EXERCISE MATERIAL Block Start

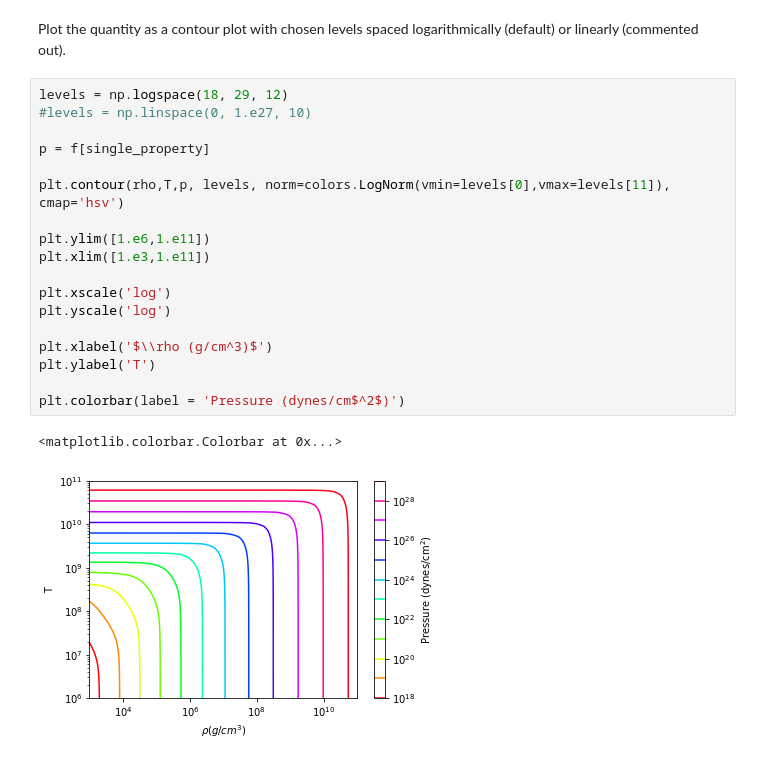
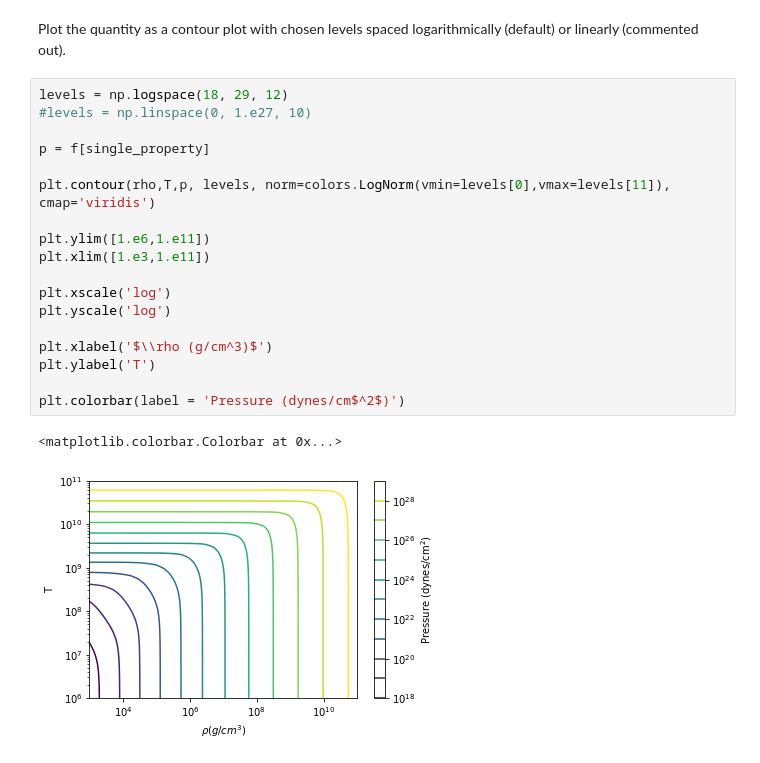
Before and after one commit to mbradle/ideal_gas_thermodynamics, a Jupyter notebook: ideal_gas_thermodynamics.ipynb, the cells around one changed output. Saved outputs shown, nothing was run; the diff lists cells and outputs as text.

```diff
--- a/ideal_gas_thermodynamics.ipynb
+++ b/ideal_gas_thermodynamics.ipynb
@@ -135,21 +139,21 @@ Plot the quantity as a contour plot with chosen levels spaced logarithmically (d
 # %%
 levels = np.logspace(18, 29, 12)
 #levels = np.linspace(0, 1.e27, 10)
 
 p = f[single_property]
 
-plt.contour(rho,T,p, levels, norm=colors.LogNorm(vmin=levels[0],vmax=levels[11]),            cmap='hsv')
+plt.contour(rho,T,p, levels, norm=colors.LogNorm(vmin=levels[0],vmax=levels[11]), cmap='viridis')
 
 plt.ylim([1.e6,1.e11])
 plt.xlim([1.e3,1.e11])
 
 plt.xscale('log')
 plt.yscale('log')
 
 plt.xlabel('$\\rho (g/cm^3)$')
 plt.ylabel('T')
 
 plt.colorbar(label = 'Pressure (dynes/cm$^2$)')
 # %% [output]
 <matplotlib.colorbar.Colorbar at 0x...>
-[figure, old version]
+[figure, new version]
```
Also changed, not shown: parts of 11 cells of this notebook.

EXERCISE MATERIAL Block End

__WHAT YOU WILL DO__
Copy out the lines above with "contour" in them.

__REPLY TO THE TASK__
@@ -135,21 +139,21 @@ Plot the quantity as a contour plot with chosen levels spaced logarithmically (d
-plt.contour(rho,T,p, levels, norm=colors.LogNorm(vmin=levels[0],vmax=levels[11]),            cmap='hsv')
+plt.contour(rho,T,p, levels, norm=colors.LogNorm(vmin=levels[0],vmax=levels[11]), cmap='viridis')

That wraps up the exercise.